Action item:
Set all the entries down once more, with nothing altered.

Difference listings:
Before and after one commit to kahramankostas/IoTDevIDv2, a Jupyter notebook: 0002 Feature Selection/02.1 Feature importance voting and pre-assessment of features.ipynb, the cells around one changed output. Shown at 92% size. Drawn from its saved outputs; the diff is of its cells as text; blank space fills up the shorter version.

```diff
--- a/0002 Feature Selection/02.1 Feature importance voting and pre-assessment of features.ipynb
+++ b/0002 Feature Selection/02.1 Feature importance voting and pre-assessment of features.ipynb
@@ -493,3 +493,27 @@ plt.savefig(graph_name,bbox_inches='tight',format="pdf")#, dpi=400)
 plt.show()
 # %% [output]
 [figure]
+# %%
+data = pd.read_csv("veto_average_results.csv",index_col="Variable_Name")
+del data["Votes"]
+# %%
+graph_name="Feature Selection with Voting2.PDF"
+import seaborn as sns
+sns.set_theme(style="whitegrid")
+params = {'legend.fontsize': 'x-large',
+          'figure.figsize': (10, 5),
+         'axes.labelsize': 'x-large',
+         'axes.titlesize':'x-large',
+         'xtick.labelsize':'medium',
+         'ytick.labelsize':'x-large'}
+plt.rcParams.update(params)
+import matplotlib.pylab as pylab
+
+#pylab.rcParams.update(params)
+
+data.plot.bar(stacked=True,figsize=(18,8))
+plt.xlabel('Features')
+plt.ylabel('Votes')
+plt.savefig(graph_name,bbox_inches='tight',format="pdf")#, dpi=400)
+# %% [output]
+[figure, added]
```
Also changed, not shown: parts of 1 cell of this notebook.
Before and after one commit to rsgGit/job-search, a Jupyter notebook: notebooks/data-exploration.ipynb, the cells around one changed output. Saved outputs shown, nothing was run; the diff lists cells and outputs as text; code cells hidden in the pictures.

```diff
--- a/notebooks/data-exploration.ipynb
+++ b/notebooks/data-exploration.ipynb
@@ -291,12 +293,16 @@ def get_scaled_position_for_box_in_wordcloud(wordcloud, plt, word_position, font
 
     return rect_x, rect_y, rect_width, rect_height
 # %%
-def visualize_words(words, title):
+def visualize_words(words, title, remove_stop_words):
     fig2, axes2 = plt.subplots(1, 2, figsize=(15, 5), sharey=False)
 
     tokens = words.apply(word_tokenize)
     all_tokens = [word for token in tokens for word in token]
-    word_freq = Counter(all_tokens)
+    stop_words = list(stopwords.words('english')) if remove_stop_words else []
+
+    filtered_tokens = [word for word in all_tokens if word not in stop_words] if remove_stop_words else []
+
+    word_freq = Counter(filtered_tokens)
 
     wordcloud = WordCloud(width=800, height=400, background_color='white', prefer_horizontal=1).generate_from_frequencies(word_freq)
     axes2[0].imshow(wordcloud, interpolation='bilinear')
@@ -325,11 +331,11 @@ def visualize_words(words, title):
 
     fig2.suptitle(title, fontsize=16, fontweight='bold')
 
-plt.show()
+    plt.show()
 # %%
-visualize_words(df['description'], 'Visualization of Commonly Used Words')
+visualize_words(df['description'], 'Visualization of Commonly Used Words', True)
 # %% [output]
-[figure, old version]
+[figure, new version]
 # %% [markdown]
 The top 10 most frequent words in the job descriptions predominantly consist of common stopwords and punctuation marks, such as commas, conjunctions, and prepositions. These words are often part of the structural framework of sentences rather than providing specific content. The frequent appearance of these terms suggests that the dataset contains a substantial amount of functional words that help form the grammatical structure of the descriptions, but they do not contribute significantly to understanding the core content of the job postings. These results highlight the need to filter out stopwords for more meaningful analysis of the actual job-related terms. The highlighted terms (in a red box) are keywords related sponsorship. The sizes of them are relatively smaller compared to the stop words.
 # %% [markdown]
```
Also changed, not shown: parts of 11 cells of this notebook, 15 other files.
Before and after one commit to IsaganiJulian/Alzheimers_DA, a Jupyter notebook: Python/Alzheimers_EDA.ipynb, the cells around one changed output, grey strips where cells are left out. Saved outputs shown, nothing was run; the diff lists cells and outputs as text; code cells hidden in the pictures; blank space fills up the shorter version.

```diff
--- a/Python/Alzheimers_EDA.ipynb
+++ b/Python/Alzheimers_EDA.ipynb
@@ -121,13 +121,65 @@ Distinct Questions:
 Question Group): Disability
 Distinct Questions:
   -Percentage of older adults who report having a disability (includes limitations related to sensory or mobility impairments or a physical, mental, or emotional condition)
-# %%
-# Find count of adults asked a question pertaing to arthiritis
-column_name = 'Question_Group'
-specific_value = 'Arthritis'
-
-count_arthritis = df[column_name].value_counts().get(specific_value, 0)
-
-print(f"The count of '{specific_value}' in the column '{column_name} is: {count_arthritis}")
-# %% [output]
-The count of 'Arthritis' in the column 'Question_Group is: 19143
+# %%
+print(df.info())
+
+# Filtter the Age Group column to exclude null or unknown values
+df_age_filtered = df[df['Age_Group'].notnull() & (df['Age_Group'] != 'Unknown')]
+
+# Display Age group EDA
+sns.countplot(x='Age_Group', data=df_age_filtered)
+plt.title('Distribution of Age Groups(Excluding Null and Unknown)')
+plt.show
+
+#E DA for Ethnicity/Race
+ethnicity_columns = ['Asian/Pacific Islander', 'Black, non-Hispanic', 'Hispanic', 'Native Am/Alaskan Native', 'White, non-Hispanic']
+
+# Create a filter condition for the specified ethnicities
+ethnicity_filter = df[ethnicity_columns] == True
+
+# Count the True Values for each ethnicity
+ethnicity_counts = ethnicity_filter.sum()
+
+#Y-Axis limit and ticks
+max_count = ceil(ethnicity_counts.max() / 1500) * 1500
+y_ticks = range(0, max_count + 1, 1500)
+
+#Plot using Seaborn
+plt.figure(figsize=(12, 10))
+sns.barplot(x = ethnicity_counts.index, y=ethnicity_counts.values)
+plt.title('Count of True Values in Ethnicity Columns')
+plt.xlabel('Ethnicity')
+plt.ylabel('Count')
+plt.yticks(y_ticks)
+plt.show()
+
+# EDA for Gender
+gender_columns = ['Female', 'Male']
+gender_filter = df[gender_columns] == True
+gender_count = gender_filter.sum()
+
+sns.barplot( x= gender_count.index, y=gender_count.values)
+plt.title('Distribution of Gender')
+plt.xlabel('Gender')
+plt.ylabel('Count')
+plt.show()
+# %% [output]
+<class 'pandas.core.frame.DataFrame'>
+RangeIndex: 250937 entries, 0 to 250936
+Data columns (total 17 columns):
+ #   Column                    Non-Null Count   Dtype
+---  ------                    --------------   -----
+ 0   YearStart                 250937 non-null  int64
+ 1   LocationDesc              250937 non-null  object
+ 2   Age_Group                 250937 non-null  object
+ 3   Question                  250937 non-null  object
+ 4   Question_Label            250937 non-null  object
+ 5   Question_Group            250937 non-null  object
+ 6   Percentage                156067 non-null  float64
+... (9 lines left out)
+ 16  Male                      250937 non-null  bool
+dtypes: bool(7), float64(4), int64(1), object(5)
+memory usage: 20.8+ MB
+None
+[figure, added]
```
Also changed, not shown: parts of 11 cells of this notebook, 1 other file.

Exercise result:
Before and after one commit to kahramankostas/IoTDevIDv2, a Jupyter notebook: 0002 Feature Selection/02.1 Feature importance voting and pre-assessment of features.ipynb, the cells around one changed output. Shown at 92% size. Drawn from its saved outputs; the diff is of its cells as text; blank space fills up the shorter version.

```diff
--- a/0002 Feature Selection/02.1 Feature importance voting and pre-assessment of features.ipynb
+++ b/0002 Feature Selection/02.1 Feature importance voting and pre-assessment of features.ipynb
@@ -493,3 +493,27 @@ plt.savefig(graph_name,bbox_inches='tight',format="pdf")#, dpi=400)
 plt.show()
 # %% [output]
 [figure]
+# %%
+data = pd.read_csv("veto_average_results.csv",index_col="Variable_Name")
+del data["Votes"]
+# %%
+graph_name="Feature Selection with Voting2.PDF"
+import seaborn as sns
+sns.set_theme(style="whitegrid")
+params = {'legend.fontsize': 'x-large',
+          'figure.figsize': (10, 5),
+         'axes.labelsize': 'x-large',
+         'axes.titlesize':'x-large',
+         'xtick.labelsize':'medium',
+         'ytick.labelsize':'x-large'}
+plt.rcParams.update(params)
+import matplotlib.pylab as pylab
+
+#pylab.rcParams.update(params)
+
+data.plot.bar(stacked=True,figsize=(18,8))
+plt.xlabel('Features')
+plt.ylabel('Votes')
+plt.savefig(graph_name,bbox_inches='tight',format="pdf")#, dpi=400)
+# %% [output]
+[figure, added]
```
Also changed, not shown: parts of 1 cell of this notebook.
Before and after one commit to rsgGit/job-search, a Jupyter notebook: notebooks/data-exploration.ipynb, the cells around one changed output. Saved outputs shown, nothing was run; the diff lists cells and outputs as text; code cells hidden in the pictures.

```diff
--- a/notebooks/data-exploration.ipynb
+++ b/notebooks/data-exploration.ipynb
@@ -291,12 +293,16 @@ def get_scaled_position_for_box_in_wordcloud(wordcloud, plt, word_position, font
 
     return rect_x, rect_y, rect_width, rect_height
 # %%
-def visualize_words(words, title):
+def visualize_words(words, title, remove_stop_words):
     fig2, axes2 = plt.subplots(1, 2, figsize=(15, 5), sharey=False)
 
     tokens = words.apply(word_tokenize)
     all_tokens = [word for token in tokens for word in token]
-    word_freq = Counter(all_tokens)
+    stop_words = list(stopwords.words('english')) if remove_stop_words else []
+
+    filtered_tokens = [word for word in all_tokens if word not in stop_words] if remove_stop_words else []
+
+    word_freq = Counter(filtered_tokens)
 
     wordcloud = WordCloud(width=800, height=400, background_color='white', prefer_horizontal=1).generate_from_frequencies(word_freq)
     axes2[0].imshow(wordcloud, interpolation='bilinear')
@@ -325,11 +331,11 @@ def visualize_words(words, title):
 
     fig2.suptitle(title, fontsize=16, fontweight='bold')
 
-plt.show()
+    plt.show()
 # %%
-visualize_words(df['description'], 'Visualization of Commonly Used Words')
+visualize_words(df['description'], 'Visualization of Commonly Used Words', True)
 # %% [output]
-[figure, old version]
+[figure, new version]
 # %% [markdown]
 The top 10 most frequent words in the job descriptions predominantly consist of common stopwords and punctuation marks, such as commas, conjunctions, and prepositions. These words are often part of the structural framework of sentences rather than providing specific content. The frequent appearance of these terms suggests that the dataset contains a substantial amount of functional words that help form the grammatical structure of the descriptions, but they do not contribute significantly to understanding the core content of the job postings. These results highlight the need to filter out stopwords for more meaningful analysis of the actual job-related terms. The highlighted terms (in a red box) are keywords related sponsorship. The sizes of them are relatively smaller compared to the stop words.
 # %% [markdown]
```
Also changed, not shown: parts of 11 cells of this notebook, 15 other files.
Before and after one commit to IsaganiJulian/Alzheimers_DA, a Jupyter notebook: Python/Alzheimers_EDA.ipynb, the cells around one changed output, grey strips where cells are left out. Saved outputs shown, nothing was run; the diff lists cells and outputs as text; code cells hidden in the pictures; blank space fills up the shorter version.

```diff
--- a/Python/Alzheimers_EDA.ipynb
+++ b/Python/Alzheimers_EDA.ipynb
@@ -121,13 +121,65 @@ Distinct Questions:
 Question Group): Disability
 Distinct Questions:
   -Percentage of older adults who report having a disability (includes limitations related to sensory or mobility impairments or a physical, mental, or emotional condition)
-# %%
-# Find count of adults asked a question pertaing to arthiritis
-column_name = 'Question_Group'
-specific_value = 'Arthritis'
-
-count_arthritis = df[column_name].value_counts().get(specific_value, 0)
-
-print(f"The count of '{specific_value}' in the column '{column_name} is: {count_arthritis}")
-# %% [output]
-The count of 'Arthritis' in the column 'Question_Group is: 19143
+# %%
+print(df.info())
+
+# Filtter the Age Group column to exclude null or unknown values
+df_age_filtered = df[df['Age_Group'].notnull() & (df['Age_Group'] != 'Unknown')]
+
+# Display Age group EDA
+sns.countplot(x='Age_Group', data=df_age_filtered)
+plt.title('Distribution of Age Groups(Excluding Null and Unknown)')
+plt.show
+
+#E DA for Ethnicity/Race
+ethnicity_columns = ['Asian/Pacific Islander', 'Black, non-Hispanic', 'Hispanic', 'Native Am/Alaskan Native', 'White, non-Hispanic']
+
+# Create a filter condition for the specified ethnicities
+ethnicity_filter = df[ethnicity_columns] == True
+
+# Count the True Values for each ethnicity
+ethnicity_counts = ethnicity_filter.sum()
+
+#Y-Axis limit and ticks
+max_count = ceil(ethnicity_counts.max() / 1500) * 1500
+y_ticks = range(0, max_count + 1, 1500)
+
+#Plot using Seaborn
+plt.figure(figsize=(12, 10))
+sns.barplot(x = ethnicity_counts.index, y=ethnicity_counts.values)
+plt.title('Count of True Values in Ethnicity Columns')
+plt.xlabel('Ethnicity')
+plt.ylabel('Count')
+plt.yticks(y_ticks)
+plt.show()
+
+# EDA for Gender
+gender_columns = ['Female', 'Male']
+gender_filter = df[gender_columns] == True
+gender_count = gender_filter.sum()
+
+sns.barplot( x= gender_count.index, y=gender_count.values)
+plt.title('Distribution of Gender')
+plt.xlabel('Gender')
+plt.ylabel('Count')
+plt.show()
+# %% [output]
+<class 'pandas.core.frame.DataFrame'>
+RangeIndex: 250937 entries, 0 to 250936
+Data columns (total 17 columns):
+ #   Column                    Non-Null Count   Dtype
+---  ------                    --------------   -----
+ 0   YearStart                 250937 non-null  int64
+ 1   LocationDesc              250937 non-null  object
+ 2   Age_Group                 250937 non-null  object
+ 3   Question                  250937 non-null  object
+ 4   Question_Label            250937 non-null  object
+ 5   Question_Group            250937 non-null  object
+ 6   Percentage                156067 non-null  float64
+... (9 lines left out)
+ 16  Male                      250937 non-null  bool
+dtypes: bool(7), float64(4), int64(1), object(5)
+memory usage: 20.8+ MB
+None
+[figure, added]
```
Also changed, not shown: parts of 11 cells of this notebook, 1 other file.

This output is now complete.